American mobile operators' advertising is still dominated by claims about their network coverage, from the "Can You Hear Me Now?" guy to consistent sniping about whose network is bigger
. But in Europe, competing on coverage largely went out years ago, thanks to smaller geographic areas to cover and denser populations, while converging on a single technology didn't hurt, either. Some operators there have gone so far as to embrace network sharing, where they collaborate on their infrastructure with their rivals to cut costs. Vodafone and Telefonica have announced the biggest network-sharing deal so far

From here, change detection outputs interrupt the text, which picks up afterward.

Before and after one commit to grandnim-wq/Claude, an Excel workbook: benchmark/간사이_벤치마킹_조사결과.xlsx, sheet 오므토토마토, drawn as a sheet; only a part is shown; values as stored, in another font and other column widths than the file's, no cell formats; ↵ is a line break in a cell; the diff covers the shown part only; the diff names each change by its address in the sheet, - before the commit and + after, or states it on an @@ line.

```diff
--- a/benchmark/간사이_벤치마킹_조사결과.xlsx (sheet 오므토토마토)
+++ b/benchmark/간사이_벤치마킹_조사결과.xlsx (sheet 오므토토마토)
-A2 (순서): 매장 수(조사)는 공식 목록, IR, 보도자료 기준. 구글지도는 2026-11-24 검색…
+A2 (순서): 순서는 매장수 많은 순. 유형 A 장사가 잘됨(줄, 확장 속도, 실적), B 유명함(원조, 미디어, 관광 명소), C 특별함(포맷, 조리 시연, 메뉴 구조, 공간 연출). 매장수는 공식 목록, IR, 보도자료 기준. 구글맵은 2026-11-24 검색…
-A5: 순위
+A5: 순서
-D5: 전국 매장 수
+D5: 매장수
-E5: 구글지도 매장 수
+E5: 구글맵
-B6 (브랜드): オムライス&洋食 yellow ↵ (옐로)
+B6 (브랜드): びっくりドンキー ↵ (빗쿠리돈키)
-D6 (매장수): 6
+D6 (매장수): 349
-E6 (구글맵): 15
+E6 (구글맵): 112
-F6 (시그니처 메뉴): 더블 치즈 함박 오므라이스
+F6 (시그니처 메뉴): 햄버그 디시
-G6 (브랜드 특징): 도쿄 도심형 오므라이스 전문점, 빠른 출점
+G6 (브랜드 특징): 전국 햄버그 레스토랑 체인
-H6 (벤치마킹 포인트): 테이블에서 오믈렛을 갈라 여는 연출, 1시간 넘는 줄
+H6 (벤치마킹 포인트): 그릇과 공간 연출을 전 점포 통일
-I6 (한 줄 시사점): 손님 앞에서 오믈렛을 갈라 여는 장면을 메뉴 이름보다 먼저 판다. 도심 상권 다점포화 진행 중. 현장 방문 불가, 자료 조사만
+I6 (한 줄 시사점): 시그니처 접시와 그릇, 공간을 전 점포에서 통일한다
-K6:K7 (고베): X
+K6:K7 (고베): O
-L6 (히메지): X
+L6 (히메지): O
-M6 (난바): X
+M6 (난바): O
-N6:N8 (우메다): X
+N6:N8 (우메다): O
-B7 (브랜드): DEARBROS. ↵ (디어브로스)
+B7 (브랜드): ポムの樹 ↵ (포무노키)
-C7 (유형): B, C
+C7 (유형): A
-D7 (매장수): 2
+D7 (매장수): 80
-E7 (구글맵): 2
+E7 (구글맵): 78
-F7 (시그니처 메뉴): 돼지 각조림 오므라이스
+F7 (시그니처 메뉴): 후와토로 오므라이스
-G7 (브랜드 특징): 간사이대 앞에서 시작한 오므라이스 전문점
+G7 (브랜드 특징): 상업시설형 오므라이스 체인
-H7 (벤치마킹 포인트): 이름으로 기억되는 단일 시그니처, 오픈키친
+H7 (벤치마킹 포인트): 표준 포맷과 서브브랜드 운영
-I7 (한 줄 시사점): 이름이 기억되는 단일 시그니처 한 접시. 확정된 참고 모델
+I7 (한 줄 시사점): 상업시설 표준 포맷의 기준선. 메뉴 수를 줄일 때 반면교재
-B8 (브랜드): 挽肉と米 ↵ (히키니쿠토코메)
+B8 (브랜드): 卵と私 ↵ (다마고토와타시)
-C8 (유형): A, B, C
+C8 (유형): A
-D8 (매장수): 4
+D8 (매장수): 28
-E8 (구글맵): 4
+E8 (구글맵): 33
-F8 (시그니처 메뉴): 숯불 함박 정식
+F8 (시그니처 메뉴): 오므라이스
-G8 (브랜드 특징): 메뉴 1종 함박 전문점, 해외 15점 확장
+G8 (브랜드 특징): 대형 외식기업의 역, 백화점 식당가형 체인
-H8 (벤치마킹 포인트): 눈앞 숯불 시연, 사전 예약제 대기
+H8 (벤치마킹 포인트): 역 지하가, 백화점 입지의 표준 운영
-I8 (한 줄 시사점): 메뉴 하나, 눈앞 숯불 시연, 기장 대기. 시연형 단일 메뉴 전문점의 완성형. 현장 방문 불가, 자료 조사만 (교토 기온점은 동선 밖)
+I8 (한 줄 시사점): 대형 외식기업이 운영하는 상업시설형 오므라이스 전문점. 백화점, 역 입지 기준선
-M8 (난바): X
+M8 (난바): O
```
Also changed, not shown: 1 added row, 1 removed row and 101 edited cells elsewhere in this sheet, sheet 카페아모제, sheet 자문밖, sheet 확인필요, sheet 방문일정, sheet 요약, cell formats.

, saying they'll jointly build new cell sites and consolidate existing ones in several countries across the continent. Network sharing is seeing renewed interest as operators look to trim their capital expenditures, but it can benefit consumers as well. In one sense, a lot of spending is duplicated by rival operators as they build out network footprints that are roughly equivalent; significantly reducing that cost would have a big impact on their businesses, and allow them to redirect some of those resources elsewhere. As a Telefonica exec says, "by reducing our costs in areas of the business that customers don't see, we can ensure that we invest in areas they truly value." Thus far, many operators' response to the commoditization of their product has been to try and differentiate on coverage; eliminating that factor could spur them to differentiate in other ways, such as with new and better services.